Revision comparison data
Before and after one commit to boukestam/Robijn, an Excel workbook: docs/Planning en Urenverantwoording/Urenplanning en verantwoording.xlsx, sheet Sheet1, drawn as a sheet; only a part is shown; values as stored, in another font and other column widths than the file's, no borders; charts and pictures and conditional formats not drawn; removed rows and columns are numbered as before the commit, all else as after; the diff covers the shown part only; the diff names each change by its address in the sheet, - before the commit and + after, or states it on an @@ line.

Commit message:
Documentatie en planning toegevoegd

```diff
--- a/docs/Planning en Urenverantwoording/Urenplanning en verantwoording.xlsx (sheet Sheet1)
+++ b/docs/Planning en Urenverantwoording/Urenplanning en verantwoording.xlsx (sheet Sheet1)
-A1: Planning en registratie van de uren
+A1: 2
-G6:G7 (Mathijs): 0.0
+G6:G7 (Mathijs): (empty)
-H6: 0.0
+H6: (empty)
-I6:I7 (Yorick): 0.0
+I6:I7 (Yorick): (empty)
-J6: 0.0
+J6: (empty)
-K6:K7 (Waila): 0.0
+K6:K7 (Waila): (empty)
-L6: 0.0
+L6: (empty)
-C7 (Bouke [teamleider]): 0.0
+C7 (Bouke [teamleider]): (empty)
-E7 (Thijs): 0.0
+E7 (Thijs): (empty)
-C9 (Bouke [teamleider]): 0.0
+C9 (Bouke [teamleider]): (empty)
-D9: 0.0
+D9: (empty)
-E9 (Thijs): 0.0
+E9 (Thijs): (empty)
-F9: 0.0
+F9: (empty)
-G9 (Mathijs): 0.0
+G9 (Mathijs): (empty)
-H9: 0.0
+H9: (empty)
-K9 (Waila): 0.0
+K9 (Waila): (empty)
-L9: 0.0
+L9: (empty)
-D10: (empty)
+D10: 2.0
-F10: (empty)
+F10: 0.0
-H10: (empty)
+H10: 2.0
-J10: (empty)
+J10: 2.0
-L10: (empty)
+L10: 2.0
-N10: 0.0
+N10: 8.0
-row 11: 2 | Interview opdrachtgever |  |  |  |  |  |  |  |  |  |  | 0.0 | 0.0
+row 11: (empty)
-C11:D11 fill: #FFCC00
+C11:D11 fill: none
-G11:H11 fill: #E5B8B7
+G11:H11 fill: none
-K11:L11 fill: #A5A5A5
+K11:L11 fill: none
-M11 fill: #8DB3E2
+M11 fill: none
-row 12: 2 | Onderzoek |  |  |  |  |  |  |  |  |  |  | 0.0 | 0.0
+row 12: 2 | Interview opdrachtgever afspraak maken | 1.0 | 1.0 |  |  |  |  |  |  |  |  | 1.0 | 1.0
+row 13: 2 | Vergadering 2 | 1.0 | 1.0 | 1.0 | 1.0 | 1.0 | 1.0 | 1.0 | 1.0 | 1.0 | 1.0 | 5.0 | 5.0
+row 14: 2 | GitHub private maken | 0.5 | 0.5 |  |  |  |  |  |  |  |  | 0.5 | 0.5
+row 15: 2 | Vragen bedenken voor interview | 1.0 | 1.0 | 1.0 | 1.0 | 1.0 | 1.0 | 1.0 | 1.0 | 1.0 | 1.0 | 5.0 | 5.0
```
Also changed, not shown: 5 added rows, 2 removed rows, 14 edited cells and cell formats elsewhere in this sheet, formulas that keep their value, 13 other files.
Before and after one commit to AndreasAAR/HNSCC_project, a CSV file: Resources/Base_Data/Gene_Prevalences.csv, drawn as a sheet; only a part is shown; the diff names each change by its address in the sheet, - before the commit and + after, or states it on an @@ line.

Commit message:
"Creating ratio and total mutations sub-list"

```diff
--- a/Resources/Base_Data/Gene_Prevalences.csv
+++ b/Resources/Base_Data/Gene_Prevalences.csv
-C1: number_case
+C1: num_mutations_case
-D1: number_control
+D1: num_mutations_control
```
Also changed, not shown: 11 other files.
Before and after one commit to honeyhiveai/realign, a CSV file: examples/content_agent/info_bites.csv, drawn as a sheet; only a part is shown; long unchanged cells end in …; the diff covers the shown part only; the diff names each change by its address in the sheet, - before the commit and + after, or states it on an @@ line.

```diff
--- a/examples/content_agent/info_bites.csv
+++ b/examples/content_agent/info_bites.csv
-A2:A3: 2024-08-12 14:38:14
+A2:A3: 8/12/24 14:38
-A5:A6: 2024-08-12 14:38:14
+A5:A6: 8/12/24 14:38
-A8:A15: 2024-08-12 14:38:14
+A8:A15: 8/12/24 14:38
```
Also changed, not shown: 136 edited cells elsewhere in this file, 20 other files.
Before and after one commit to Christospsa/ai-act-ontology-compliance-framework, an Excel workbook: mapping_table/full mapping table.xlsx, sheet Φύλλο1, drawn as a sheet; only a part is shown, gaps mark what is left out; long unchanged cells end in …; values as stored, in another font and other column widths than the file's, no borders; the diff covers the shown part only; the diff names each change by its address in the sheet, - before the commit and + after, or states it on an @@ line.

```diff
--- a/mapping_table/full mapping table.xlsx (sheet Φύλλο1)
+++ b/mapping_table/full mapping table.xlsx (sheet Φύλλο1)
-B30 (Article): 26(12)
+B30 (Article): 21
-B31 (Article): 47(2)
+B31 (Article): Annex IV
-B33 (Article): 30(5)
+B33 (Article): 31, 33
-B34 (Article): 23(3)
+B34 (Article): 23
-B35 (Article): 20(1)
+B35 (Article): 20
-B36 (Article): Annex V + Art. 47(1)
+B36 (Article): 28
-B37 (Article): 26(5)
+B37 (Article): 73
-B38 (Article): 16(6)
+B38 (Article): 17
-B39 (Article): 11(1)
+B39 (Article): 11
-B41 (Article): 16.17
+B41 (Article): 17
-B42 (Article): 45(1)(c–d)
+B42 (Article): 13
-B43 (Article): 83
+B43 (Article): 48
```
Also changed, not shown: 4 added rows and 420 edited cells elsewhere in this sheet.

§ **Task**:
How many lines in the records above contain the string "Waila"? State the number and nothing more.

§ **Reply to the exercise**:
4